WHAT IS EXPECTED:
Looking only at the lines below that contain "como", give the number of them and no other text.

[SOURCE MATERIAL — start]

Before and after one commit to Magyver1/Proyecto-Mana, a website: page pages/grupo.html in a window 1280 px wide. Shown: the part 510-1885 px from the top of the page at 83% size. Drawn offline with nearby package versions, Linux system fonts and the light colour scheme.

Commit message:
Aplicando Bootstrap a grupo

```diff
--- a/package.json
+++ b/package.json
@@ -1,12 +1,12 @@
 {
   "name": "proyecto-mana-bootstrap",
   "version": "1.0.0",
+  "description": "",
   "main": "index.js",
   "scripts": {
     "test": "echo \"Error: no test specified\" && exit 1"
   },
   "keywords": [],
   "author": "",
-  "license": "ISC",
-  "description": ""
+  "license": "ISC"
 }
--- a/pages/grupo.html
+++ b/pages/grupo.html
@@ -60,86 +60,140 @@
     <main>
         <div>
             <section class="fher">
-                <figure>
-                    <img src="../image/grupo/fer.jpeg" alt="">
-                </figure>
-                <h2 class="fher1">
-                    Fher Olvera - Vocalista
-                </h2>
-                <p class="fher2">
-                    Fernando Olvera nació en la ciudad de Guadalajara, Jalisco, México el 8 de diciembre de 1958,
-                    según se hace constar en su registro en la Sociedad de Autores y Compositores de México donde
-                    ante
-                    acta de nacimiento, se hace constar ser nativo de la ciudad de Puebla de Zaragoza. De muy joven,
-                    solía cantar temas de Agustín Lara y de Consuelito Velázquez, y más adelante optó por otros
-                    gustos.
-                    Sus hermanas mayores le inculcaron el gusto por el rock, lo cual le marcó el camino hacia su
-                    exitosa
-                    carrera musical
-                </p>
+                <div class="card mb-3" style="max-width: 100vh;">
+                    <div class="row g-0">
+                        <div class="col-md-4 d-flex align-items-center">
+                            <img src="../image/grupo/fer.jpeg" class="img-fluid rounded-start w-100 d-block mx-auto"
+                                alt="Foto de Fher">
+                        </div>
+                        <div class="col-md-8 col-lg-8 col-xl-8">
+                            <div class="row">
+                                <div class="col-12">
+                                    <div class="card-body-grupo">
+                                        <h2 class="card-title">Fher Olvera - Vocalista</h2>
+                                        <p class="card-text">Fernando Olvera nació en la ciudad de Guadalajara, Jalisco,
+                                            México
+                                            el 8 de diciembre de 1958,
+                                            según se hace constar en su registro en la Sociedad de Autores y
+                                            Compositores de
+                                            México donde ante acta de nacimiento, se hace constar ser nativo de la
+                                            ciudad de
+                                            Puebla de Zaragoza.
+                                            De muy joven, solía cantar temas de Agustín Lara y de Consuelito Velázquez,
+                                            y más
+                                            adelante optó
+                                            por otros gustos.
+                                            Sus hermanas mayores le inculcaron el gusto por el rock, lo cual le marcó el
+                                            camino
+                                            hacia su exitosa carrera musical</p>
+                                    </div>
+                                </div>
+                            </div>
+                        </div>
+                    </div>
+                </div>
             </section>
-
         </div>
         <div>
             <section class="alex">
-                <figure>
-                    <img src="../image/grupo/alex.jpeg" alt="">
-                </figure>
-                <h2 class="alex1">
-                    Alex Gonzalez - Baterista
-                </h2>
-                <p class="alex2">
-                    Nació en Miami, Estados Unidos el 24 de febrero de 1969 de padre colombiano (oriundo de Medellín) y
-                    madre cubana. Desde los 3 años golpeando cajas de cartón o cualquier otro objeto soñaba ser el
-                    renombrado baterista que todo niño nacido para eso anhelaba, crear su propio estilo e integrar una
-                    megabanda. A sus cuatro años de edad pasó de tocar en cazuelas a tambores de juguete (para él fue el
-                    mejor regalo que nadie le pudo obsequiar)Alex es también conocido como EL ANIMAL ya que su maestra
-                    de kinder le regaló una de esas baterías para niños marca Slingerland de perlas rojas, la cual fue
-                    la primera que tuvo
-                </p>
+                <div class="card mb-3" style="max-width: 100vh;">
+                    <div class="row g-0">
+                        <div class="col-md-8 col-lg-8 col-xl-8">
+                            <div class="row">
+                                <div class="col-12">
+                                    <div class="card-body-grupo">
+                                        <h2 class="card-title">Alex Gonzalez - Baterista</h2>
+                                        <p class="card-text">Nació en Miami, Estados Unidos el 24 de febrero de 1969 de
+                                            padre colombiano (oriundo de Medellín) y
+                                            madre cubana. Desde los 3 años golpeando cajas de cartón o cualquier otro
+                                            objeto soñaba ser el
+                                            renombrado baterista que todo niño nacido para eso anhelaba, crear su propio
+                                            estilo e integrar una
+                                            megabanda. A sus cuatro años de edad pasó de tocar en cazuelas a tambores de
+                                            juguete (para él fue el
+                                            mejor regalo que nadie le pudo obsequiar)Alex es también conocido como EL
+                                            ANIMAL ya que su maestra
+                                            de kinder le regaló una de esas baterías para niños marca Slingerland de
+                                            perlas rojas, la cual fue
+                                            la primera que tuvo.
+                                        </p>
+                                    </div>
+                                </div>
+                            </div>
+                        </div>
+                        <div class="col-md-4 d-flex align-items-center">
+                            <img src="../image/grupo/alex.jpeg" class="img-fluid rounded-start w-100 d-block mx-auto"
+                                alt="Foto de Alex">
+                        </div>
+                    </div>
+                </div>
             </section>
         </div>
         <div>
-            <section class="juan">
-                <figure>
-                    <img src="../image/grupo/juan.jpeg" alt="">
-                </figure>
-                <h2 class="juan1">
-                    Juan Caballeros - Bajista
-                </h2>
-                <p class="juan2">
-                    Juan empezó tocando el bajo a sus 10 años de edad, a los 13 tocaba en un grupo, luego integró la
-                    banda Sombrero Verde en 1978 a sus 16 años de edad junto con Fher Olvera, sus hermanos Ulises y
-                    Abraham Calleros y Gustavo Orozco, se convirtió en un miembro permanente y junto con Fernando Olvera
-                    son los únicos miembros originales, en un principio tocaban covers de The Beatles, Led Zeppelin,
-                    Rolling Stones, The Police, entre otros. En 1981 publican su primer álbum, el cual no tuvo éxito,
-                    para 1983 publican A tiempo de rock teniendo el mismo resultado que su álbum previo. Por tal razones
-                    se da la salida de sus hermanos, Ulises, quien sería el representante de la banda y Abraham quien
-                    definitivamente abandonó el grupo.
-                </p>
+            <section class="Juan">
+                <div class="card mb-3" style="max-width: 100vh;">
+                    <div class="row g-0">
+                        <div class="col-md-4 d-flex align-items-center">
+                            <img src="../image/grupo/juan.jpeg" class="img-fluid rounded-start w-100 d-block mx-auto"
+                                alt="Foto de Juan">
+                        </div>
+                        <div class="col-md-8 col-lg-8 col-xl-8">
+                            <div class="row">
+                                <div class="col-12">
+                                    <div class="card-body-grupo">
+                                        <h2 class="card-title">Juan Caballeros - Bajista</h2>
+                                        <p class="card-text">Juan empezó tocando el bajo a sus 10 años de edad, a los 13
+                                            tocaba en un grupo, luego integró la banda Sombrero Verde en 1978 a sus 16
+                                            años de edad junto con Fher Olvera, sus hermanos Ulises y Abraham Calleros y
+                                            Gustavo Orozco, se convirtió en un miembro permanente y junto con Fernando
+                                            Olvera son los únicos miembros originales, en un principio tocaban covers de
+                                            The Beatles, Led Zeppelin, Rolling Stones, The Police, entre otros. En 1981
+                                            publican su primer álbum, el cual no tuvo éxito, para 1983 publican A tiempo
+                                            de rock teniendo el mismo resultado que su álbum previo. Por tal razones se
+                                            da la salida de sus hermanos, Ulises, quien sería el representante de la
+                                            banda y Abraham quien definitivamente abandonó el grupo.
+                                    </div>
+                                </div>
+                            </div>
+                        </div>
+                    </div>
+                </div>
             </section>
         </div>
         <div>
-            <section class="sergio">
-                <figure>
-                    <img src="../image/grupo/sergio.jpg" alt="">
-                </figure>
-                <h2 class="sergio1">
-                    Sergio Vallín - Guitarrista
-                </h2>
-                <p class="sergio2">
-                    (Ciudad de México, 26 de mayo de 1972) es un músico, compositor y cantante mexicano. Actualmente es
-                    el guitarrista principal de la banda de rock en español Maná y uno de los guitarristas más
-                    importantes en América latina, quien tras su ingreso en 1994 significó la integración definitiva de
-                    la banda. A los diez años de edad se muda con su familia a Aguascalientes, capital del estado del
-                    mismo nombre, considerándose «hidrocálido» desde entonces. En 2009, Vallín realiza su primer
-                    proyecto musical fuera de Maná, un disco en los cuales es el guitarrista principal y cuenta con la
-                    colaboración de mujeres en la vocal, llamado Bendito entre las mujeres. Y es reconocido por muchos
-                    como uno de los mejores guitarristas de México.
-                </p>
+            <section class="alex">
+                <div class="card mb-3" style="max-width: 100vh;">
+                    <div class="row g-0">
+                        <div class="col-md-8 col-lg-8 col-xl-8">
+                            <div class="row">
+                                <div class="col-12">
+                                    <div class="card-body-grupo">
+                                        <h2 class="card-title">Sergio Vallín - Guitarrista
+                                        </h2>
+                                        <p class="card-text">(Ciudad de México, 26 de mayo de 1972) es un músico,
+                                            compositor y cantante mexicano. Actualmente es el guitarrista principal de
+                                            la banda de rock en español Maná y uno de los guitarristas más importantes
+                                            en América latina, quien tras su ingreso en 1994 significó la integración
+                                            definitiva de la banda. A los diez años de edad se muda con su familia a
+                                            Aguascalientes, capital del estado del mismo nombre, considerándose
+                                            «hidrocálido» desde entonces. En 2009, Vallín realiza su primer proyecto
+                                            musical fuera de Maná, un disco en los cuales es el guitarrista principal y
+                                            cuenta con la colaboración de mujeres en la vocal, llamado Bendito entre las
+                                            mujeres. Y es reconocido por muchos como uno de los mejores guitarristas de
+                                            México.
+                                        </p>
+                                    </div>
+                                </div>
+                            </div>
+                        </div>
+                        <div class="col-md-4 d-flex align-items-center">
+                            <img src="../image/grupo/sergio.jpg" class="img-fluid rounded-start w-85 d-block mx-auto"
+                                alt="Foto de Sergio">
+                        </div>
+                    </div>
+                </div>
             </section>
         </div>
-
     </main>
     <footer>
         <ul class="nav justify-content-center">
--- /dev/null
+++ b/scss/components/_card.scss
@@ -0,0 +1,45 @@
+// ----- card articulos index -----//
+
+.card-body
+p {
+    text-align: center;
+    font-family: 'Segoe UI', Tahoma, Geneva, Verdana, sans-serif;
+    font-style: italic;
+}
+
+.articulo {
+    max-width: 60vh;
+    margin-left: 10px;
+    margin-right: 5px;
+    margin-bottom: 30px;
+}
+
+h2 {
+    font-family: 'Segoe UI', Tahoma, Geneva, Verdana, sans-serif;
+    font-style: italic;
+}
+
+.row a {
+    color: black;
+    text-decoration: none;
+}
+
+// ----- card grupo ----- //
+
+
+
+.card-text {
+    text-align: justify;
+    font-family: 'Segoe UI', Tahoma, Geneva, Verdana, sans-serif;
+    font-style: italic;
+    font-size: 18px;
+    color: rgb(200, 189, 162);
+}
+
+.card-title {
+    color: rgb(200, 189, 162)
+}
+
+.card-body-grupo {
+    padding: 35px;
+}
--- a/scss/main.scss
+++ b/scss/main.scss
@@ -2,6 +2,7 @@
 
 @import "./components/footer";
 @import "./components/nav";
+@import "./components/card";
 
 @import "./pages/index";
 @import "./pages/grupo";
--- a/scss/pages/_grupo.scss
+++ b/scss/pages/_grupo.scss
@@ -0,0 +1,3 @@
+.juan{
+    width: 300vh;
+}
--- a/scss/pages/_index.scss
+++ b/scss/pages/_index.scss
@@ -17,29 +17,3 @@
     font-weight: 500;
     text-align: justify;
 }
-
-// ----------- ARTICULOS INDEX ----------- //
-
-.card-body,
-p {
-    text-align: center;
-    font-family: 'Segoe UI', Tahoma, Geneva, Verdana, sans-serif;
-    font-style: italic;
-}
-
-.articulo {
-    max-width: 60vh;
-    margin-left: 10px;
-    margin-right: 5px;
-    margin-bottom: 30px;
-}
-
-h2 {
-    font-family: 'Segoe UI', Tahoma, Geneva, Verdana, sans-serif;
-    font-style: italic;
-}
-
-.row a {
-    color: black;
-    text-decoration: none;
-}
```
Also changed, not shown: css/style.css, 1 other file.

[SOURCE MATERIAL — finish]

RESPONSE AREA:
4